[Records from a collection]
• • •

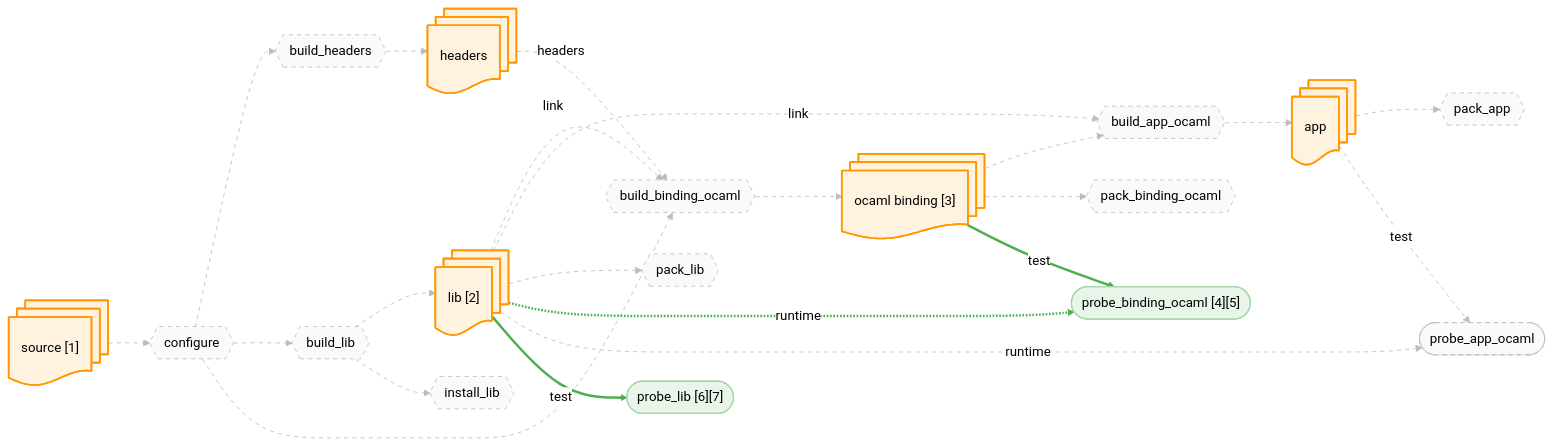
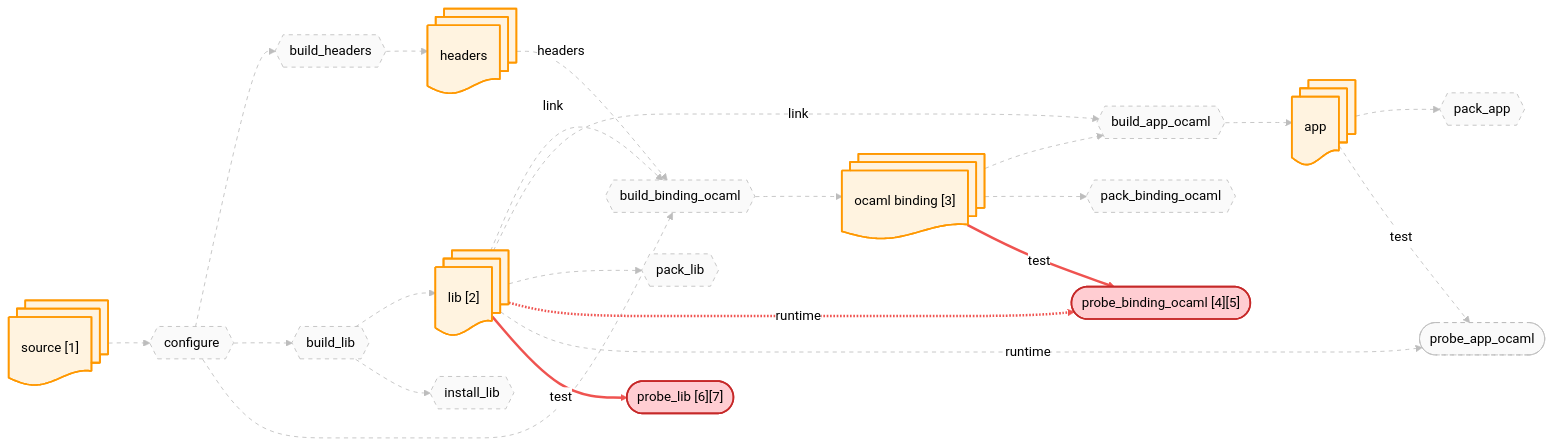
Before and after one commit to JHU-PL-Lab/tola: the diagram in docs/canary/projects/zstd/-run/diagrams/source.mmd, drawn with Mermaid (neutral theme). The commit also changed 64 other files, not shown here.

```diff
--- a/docs/canary/projects/zstd/-run/diagrams/source.mmd
+++ b/docs/canary/projects/zstd/-run/diagrams/source.mmd
@@ -1,85 +1,85 @@
 %% view: source
 graph LR
     source_node@{ shape: docs, label: "source [1]" }
     headers_node@{ shape: docs, label: "headers" }
     lib_node@{ shape: docs, label: "lib [2]" }
     app_node@{ shape: docs, label: "app" }
     ocaml_binding_node@{ shape: docs, label: "ocaml binding [3]" }
 
     A_configure{{"configure"}}
     A_build_headers{{"build_headers"}}
     A_build_lib{{"build_lib"}}
     A_build_binding_ocaml{{"build_binding_ocaml"}}
     A_build_app_ocaml{{"build_app_ocaml"}}
     A_install_lib{{"install_lib"}}
     A_pack_binding_ocaml{{"pack_binding_ocaml"}}
     A_pack_lib{{"pack_lib"}}
     A_pack_app{{"pack_app"}}
     A_probe_binding_ocaml(["probe_binding_ocaml [4][5]"])
     A_probe_app_ocaml(["probe_app_ocaml"])
     A_probe_lib(["probe_lib [6][7]"])
 
     source_node --> A_configure
     A_configure --> A_build_headers
     A_build_headers --> headers_node
     A_configure --> A_build_lib
     A_build_lib --> lib_node
     A_configure --> A_build_binding_ocaml
     headers_node -.->|headers| A_build_binding_ocaml
     lib_node -.->|link| A_build_binding_ocaml
     A_build_binding_ocaml --> ocaml_binding_node
     ocaml_binding_node --> A_build_app_ocaml
     lib_node -.->|link| A_build_app_ocaml
     A_build_app_ocaml --> app_node
     A_build_lib --> A_install_lib
     ocaml_binding_node --> A_pack_binding_ocaml
     lib_node --> A_pack_lib
     app_node --> A_pack_app
     ocaml_binding_node -->|test| A_probe_binding_ocaml
     lib_node -.->|runtime| A_probe_binding_ocaml
     app_node -->|test| A_probe_app_ocaml
     lib_node -.->|runtime| A_probe_app_ocaml
     lib_node -->|test| A_probe_lib
 
     classDef artifact fill:#fff3e0,stroke:#ff9800,stroke-width:2px
     classDef action fill:#f3e5f5,stroke:#9c27b0,stroke-width:2px
     classDef st_done fill:#c8e6c9,stroke:#4caf50,stroke-width:3px
     classDef st_done_ctx fill:#e8f5e9,stroke:#a5d6a7,stroke-width:1.5px
     classDef st_expected_fail fill:#fff9c4,stroke:#f9a825,stroke-width:2px
     classDef st_failed fill:#ffcdd2,stroke:#c62828,stroke-width:2px
     classDef st_skipped fill:#f5f5f5,stroke:#9e9e9e,stroke-dasharray:5
     classDef st_nospec fill:#fafafa,stroke:#bdbdbd,stroke-dasharray:5
     class source_node,headers_node,lib_node,app_node,ocaml_binding_node artifact
     class A_configure st_nospec
     class A_build_headers st_nospec
     class A_build_lib st_nospec
     class A_build_binding_ocaml st_nospec
     class A_build_app_ocaml st_nospec
     class A_install_lib st_nospec
     class A_pack_binding_ocaml st_nospec
     class A_pack_lib st_nospec
     class A_pack_app st_nospec
-    class A_probe_binding_ocaml st_done_ctx
+    class A_probe_binding_ocaml st_failed
     class A_probe_app_ocaml st_nospec
-    class A_probe_lib st_done_ctx
+    class A_probe_lib st_failed
     linkStyle 0 stroke:#bdbdbd,stroke-width:1px,stroke-dasharray:5
     linkStyle 1 stroke:#bdbdbd,stroke-width:1px,stroke-dasharray:5
     linkStyle 2 stroke:#bdbdbd,stroke-width:1px,stroke-dasharray:5
     linkStyle 3 stroke:#bdbdbd,stroke-width:1px,stroke-dasharray:5
     linkStyle 4 stroke:#bdbdbd,stroke-width:1px,stroke-dasharray:5
     linkStyle 5 stroke:#bdbdbd,stroke-width:1px,stroke-dasharray:5
     linkStyle 6 stroke:#bdbdbd,stroke-width:1px,stroke-dasharray:5
     linkStyle 7 stroke:#bdbdbd,stroke-width:1px,stroke-dasharray:5
     linkStyle 8 stroke:#bdbdbd,stroke-width:1px,stroke-dasharray:5
     linkStyle 9 stroke:#bdbdbd,stroke-width:1px,stroke-dasharray:5
     linkStyle 10 stroke:#bdbdbd,stroke-width:1px,stroke-dasharray:5
     linkStyle 11 stroke:#bdbdbd,stroke-width:1px,stroke-dasharray:5
     linkStyle 12 stroke:#bdbdbd,stroke-width:1px,stroke-dasharray:5
     linkStyle 13 stroke:#bdbdbd,stroke-width:1px,stroke-dasharray:5
     linkStyle 14 stroke:#bdbdbd,stroke-width:1px,stroke-dasharray:5
     linkStyle 15 stroke:#bdbdbd,stroke-width:1px,stroke-dasharray:5
-    linkStyle 16 stroke:#4caf50,stroke-width:3px
-    linkStyle 17 stroke:#4caf50,stroke-width:3px
+    linkStyle 16 stroke:#ef5350,stroke-width:3px
+    linkStyle 17 stroke:#ef5350,stroke-width:3px
     linkStyle 18 stroke:#bdbdbd,stroke-width:1px,stroke-dasharray:5
     linkStyle 19 stroke:#bdbdbd,stroke-width:1px,stroke-dasharray:5
-    linkStyle 20 stroke:#4caf50,stroke-width:3px
+    linkStyle 20 stroke:#ef5350,stroke-width:3px
```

• • •

About this task >> Each entry gets copied exactly; the pictures stay out.

Written response >>
Before and after one commit to JHU-PL-Lab/tola: the diagram in docs/canary/projects/zstd/-run/diagrams/source.mmd, drawn with Mermaid (neutral theme). The commit also changed 64 other files, not shown here.

```diff
--- a/docs/canary/projects/zstd/-run/diagrams/source.mmd
+++ b/docs/canary/projects/zstd/-run/diagrams/source.mmd
@@ -1,85 +1,85 @@
 %% view: source
 graph LR
     source_node@{ shape: docs, label: "source [1]" }
     headers_node@{ shape: docs, label: "headers" }
     lib_node@{ shape: docs, label: "lib [2]" }
     app_node@{ shape: docs, label: "app" }
     ocaml_binding_node@{ shape: docs, label: "ocaml binding [3]" }
 
     A_configure{{"configure"}}
     A_build_headers{{"build_headers"}}
     A_build_lib{{"build_lib"}}
     A_build_binding_ocaml{{"build_binding_ocaml"}}
     A_build_app_ocaml{{"build_app_ocaml"}}
     A_install_lib{{"install_lib"}}
     A_pack_binding_ocaml{{"pack_binding_ocaml"}}
     A_pack_lib{{"pack_lib"}}
     A_pack_app{{"pack_app"}}
     A_probe_binding_ocaml(["probe_binding_ocaml [4][5]"])
     A_probe_app_ocaml(["probe_app_ocaml"])
     A_probe_lib(["probe_lib [6][7]"])
 
     source_node --> A_configure
     A_configure --> A_build_headers
     A_build_headers --> headers_node
     A_configure --> A_build_lib
     A_build_lib --> lib_node
     A_configure --> A_build_binding_ocaml
     headers_node -.->|headers| A_build_binding_ocaml
     lib_node -.->|link| A_build_binding_ocaml
     A_build_binding_ocaml --> ocaml_binding_node
     ocaml_binding_node --> A_build_app_ocaml
     lib_node -.->|link| A_build_app_ocaml
     A_build_app_ocaml --> app_node
     A_build_lib --> A_install_lib
     ocaml_binding_node --> A_pack_binding_ocaml
     lib_node --> A_pack_lib
     app_node --> A_pack_app
     ocaml_binding_node -->|test| A_probe_binding_ocaml
     lib_node -.->|runtime| A_probe_binding_ocaml
     app_node -->|test| A_probe_app_ocaml
     lib_node -.->|runtime| A_probe_app_ocaml
     lib_node -->|test| A_probe_lib
 
     classDef artifact fill:#fff3e0,stroke:#ff9800,stroke-width:2px
     classDef action fill:#f3e5f5,stroke:#9c27b0,stroke-width:2px
     classDef st_done fill:#c8e6c9,stroke:#4caf50,stroke-width:3px
     classDef st_done_ctx fill:#e8f5e9,stroke:#a5d6a7,stroke-width:1.5px
     classDef st_expected_fail fill:#fff9c4,stroke:#f9a825,stroke-width:2px
     classDef st_failed fill:#ffcdd2,stroke:#c62828,stroke-width:2px
     classDef st_skipped fill:#f5f5f5,stroke:#9e9e9e,stroke-dasharray:5
     classDef st_nospec fill:#fafafa,stroke:#bdbdbd,stroke-dasharray:5
     class source_node,headers_node,lib_node,app_node,ocaml_binding_node artifact
     class A_configure st_nospec
     class A_build_headers st_nospec
     class A_build_lib st_nospec
     class A_build_binding_ocaml st_nospec
     class A_build_app_ocaml st_nospec
     class A_install_lib st_nospec
     class A_pack_binding_ocaml st_nospec
     class A_pack_lib st_nospec
     class A_pack_app st_nospec
-    class A_probe_binding_ocaml st_done_ctx
+    class A_probe_binding_ocaml st_failed
     class A_probe_app_ocaml st_nospec
-    class A_probe_lib st_done_ctx
+    class A_probe_lib st_failed
     linkStyle 0 stroke:#bdbdbd,stroke-width:1px,stroke-dasharray:5
     linkStyle 1 stroke:#bdbdbd,stroke-width:1px,stroke-dasharray:5
     linkStyle 2 stroke:#bdbdbd,stroke-width:1px,stroke-dasharray:5
     linkStyle 3 stroke:#bdbdbd,stroke-width:1px,stroke-dasharray:5
     linkStyle 4 stroke:#bdbdbd,stroke-width:1px,stroke-dasharray:5
     linkStyle 5 stroke:#bdbdbd,stroke-width:1px,stroke-dasharray:5
     linkStyle 6 stroke:#bdbdbd,stroke-width:1px,stroke-dasharray:5
     linkStyle 7 stroke:#bdbdbd,stroke-width:1px,stroke-dasharray:5
     linkStyle 8 stroke:#bdbdbd,stroke-width:1px,stroke-dasharray:5
     linkStyle 9 stroke:#bdbdbd,stroke-width:1px,stroke-dasharray:5
     linkStyle 10 stroke:#bdbdbd,stroke-width:1px,stroke-dasharray:5
     linkStyle 11 stroke:#bdbdbd,stroke-width:1px,stroke-dasharray:5
     linkStyle 12 stroke:#bdbdbd,stroke-width:1px,stroke-dasharray:5
     linkStyle 13 stroke:#bdbdbd,stroke-width:1px,stroke-dasharray:5
     linkStyle 14 stroke:#bdbdbd,stroke-width:1px,stroke-dasharray:5
     linkStyle 15 stroke:#bdbdbd,stroke-width:1px,stroke-dasharray:5
-    linkStyle 16 stroke:#4caf50,stroke-width:3px
-    linkStyle 17 stroke:#4caf50,stroke-width:3px
+    linkStyle 16 stroke:#ef5350,stroke-width:3px
+    linkStyle 17 stroke:#ef5350,stroke-width:3px
     linkStyle 18 stroke:#bdbdbd,stroke-width:1px,stroke-dasharray:5
     linkStyle 19 stroke:#bdbdbd,stroke-width:1px,stroke-dasharray:5
-    linkStyle 20 stroke:#4caf50,stroke-width:3px
+    linkStyle 20 stroke:#ef5350,stroke-width:3px
```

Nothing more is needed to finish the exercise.